* [Input records]:
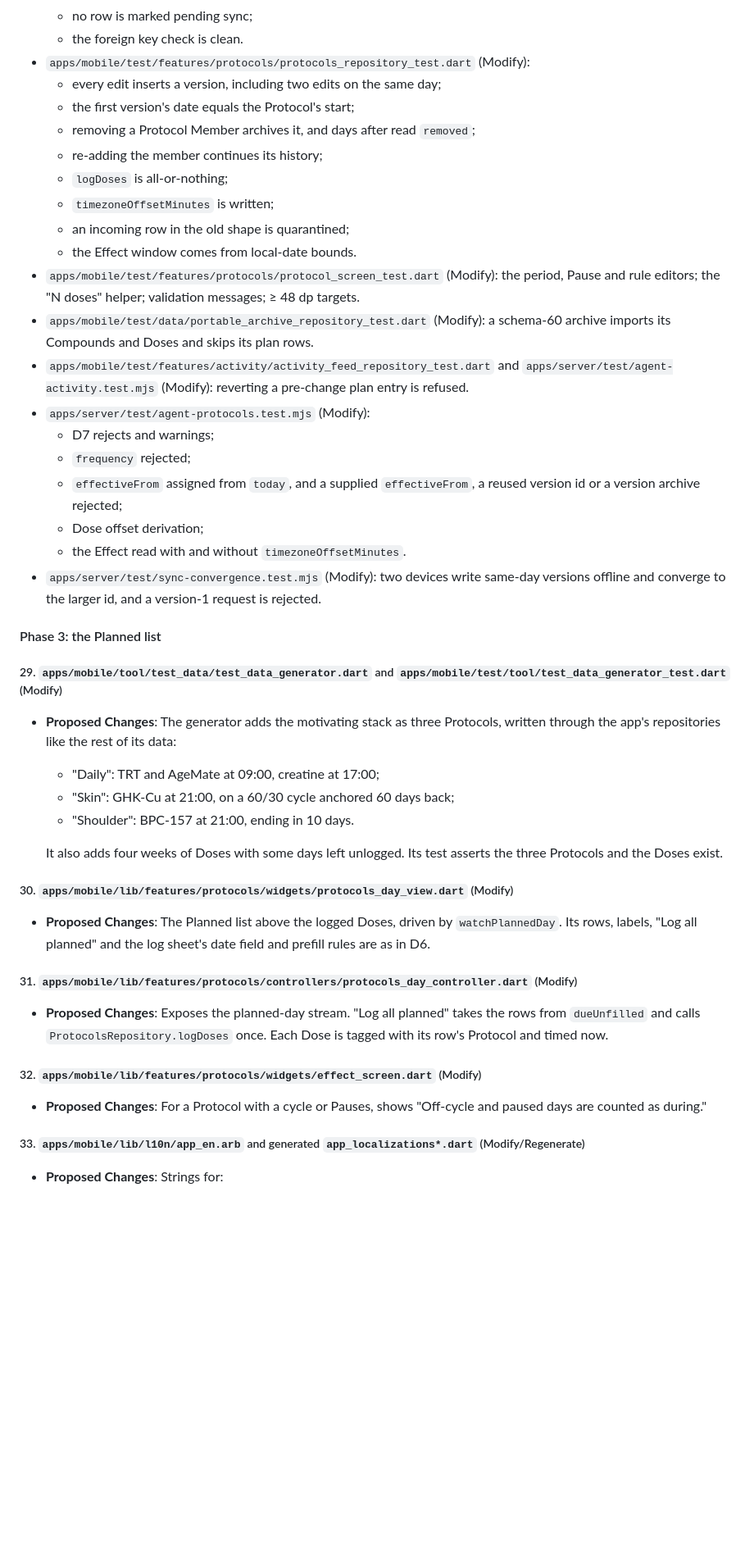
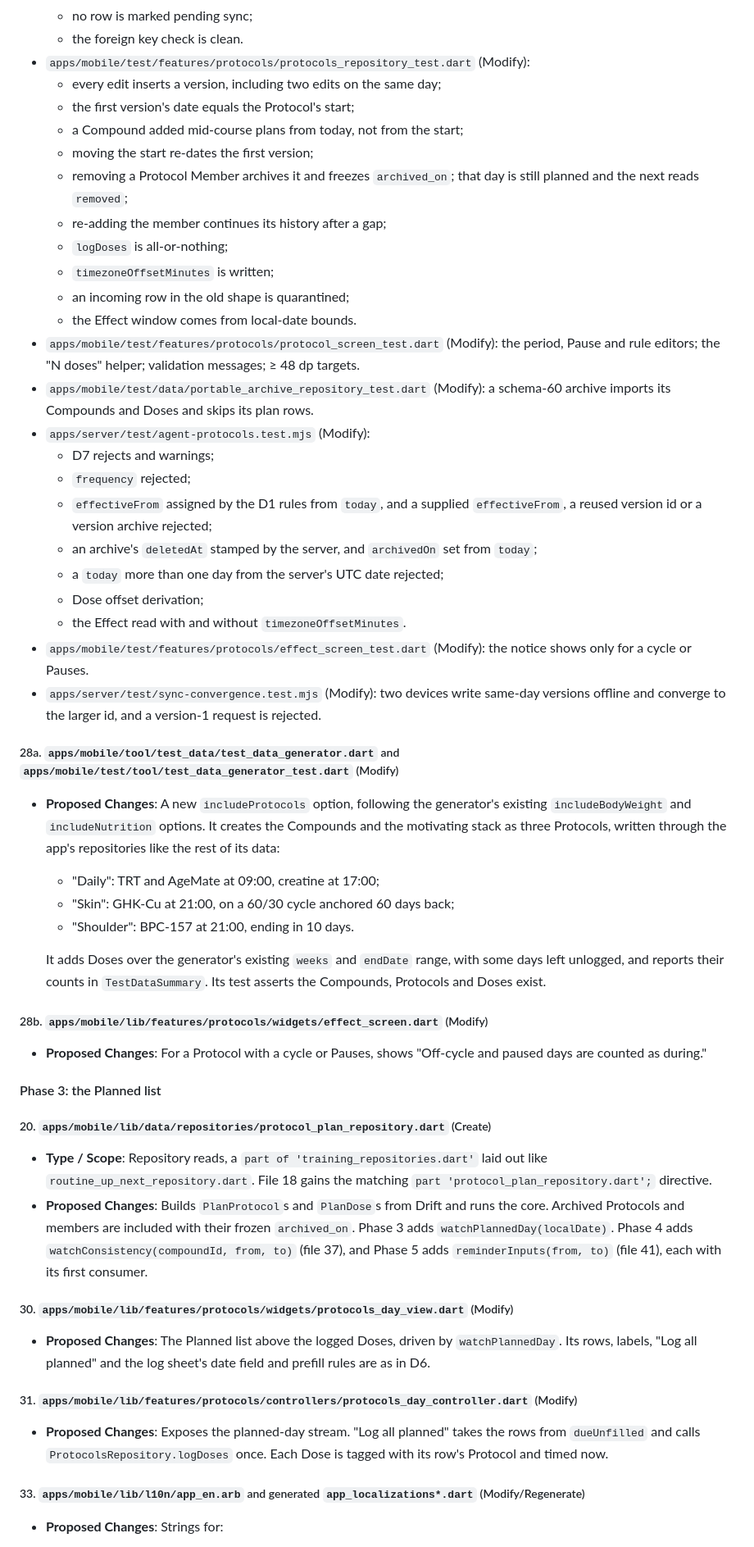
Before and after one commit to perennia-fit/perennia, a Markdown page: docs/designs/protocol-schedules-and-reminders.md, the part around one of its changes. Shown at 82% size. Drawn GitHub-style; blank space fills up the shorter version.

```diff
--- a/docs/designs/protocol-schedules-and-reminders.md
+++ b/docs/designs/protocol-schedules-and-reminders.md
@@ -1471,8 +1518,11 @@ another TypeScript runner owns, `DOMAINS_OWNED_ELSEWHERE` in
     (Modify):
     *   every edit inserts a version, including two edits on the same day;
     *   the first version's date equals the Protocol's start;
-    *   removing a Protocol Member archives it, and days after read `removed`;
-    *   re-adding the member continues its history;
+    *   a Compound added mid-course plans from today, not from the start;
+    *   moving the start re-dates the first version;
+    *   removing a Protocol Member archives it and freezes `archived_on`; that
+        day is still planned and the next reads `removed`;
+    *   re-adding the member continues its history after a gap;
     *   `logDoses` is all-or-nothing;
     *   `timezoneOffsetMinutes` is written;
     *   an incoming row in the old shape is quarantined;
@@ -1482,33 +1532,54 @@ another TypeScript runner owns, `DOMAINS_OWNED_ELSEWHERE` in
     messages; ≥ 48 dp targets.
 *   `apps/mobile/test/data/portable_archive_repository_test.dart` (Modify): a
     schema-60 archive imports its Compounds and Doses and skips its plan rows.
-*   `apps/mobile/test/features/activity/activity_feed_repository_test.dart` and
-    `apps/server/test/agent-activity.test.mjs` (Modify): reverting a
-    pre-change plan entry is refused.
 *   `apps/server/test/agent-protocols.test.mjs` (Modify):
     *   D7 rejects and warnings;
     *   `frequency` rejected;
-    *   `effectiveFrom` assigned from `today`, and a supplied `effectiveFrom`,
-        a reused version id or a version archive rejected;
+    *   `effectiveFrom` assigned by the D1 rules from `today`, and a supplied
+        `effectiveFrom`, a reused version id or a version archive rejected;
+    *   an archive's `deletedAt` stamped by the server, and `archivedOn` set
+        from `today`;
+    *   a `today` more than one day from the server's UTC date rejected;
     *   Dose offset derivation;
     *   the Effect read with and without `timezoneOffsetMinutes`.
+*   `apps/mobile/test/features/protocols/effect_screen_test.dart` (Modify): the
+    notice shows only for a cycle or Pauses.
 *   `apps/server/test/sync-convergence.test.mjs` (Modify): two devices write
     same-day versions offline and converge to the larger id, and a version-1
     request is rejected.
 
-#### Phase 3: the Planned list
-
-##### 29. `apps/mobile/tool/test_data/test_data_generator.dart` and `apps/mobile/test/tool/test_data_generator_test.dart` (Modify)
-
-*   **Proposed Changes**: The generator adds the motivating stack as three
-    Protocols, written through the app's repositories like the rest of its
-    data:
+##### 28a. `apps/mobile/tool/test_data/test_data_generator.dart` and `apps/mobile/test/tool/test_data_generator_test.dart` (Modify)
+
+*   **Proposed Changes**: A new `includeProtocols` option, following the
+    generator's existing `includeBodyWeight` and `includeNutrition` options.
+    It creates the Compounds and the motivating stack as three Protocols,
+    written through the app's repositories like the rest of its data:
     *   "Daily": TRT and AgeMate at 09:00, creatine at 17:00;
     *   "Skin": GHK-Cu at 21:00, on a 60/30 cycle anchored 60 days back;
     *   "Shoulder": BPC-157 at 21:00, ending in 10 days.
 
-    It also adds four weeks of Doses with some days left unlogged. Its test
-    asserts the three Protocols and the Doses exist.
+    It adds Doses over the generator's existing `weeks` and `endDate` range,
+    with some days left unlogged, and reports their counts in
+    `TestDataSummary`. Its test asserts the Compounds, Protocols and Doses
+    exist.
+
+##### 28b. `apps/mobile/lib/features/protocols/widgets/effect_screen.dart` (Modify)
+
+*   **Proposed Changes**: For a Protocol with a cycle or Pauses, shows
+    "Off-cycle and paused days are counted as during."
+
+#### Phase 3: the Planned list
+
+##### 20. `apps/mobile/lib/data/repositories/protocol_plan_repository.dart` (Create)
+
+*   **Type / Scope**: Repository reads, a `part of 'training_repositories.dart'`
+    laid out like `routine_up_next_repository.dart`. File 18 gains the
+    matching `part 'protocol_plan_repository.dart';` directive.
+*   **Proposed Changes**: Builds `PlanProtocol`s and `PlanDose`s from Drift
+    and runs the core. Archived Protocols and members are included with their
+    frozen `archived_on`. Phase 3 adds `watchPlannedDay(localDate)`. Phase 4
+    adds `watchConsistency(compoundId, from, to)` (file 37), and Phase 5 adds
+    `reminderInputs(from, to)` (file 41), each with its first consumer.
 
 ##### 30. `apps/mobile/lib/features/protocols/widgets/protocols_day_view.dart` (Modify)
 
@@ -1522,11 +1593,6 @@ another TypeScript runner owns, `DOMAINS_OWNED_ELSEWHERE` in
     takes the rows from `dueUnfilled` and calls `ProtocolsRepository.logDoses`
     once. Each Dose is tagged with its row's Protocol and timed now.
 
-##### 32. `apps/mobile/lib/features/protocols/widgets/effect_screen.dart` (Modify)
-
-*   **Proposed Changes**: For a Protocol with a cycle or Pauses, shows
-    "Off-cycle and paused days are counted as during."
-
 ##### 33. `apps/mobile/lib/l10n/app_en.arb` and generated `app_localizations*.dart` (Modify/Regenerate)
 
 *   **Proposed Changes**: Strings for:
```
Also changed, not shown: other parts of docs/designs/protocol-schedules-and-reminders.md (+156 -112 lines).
* * *
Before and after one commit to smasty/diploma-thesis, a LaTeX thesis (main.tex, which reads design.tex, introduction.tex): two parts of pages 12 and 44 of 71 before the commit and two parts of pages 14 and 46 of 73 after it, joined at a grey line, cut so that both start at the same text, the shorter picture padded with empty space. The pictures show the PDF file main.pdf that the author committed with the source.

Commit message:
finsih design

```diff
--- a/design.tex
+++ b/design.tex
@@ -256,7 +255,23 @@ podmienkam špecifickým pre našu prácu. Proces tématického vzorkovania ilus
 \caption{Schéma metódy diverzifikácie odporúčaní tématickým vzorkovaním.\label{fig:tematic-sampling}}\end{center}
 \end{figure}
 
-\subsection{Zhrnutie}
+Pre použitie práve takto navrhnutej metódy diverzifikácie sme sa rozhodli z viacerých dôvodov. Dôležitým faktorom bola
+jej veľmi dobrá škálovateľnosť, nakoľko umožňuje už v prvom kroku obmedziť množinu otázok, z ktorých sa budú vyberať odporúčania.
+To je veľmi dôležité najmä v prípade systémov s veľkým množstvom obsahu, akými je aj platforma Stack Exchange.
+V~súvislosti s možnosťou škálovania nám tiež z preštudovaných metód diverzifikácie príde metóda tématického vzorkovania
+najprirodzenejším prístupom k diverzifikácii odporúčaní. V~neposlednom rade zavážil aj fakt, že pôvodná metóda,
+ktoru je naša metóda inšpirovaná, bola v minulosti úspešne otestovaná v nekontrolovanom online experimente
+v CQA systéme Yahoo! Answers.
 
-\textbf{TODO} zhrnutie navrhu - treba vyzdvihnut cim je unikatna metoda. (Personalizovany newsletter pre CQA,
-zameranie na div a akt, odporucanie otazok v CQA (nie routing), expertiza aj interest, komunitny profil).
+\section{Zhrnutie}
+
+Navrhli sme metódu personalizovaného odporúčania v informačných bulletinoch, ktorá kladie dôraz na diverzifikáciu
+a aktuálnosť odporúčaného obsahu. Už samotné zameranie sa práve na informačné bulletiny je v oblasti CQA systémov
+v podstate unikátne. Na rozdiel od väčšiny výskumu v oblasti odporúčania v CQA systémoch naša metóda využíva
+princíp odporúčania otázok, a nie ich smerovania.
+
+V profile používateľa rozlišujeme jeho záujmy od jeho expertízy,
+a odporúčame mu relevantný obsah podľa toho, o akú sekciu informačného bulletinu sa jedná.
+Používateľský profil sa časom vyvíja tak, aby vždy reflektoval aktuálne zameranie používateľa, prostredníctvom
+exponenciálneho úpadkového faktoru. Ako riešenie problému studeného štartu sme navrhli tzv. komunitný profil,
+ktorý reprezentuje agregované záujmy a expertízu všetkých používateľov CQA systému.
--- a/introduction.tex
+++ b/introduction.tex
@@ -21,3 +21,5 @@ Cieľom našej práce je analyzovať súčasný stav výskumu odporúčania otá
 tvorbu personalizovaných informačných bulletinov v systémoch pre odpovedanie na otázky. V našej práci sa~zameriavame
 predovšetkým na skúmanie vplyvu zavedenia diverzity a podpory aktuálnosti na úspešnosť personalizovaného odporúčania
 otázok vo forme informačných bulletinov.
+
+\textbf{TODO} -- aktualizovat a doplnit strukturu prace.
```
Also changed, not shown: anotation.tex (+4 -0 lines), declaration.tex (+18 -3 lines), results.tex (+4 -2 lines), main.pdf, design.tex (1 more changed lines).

* [Task details]:
The answer must be every line from the records above that contains the word "features", copied in full.

* [Completed exercise]:
-*   `apps/mobile/test/features/activity/activity_feed_repository_test.dart` and
+*   `apps/mobile/test/features/protocols/effect_screen_test.dart` (Modify): the
+##### 28b. `apps/mobile/lib/features/protocols/widgets/effect_screen.dart` (Modify)
 ##### 30. `apps/mobile/lib/features/protocols/widgets/protocols_day_view.dart` (Modify)
-##### 32. `apps/mobile/lib/features/protocols/widgets/effect_screen.dart` (Modify)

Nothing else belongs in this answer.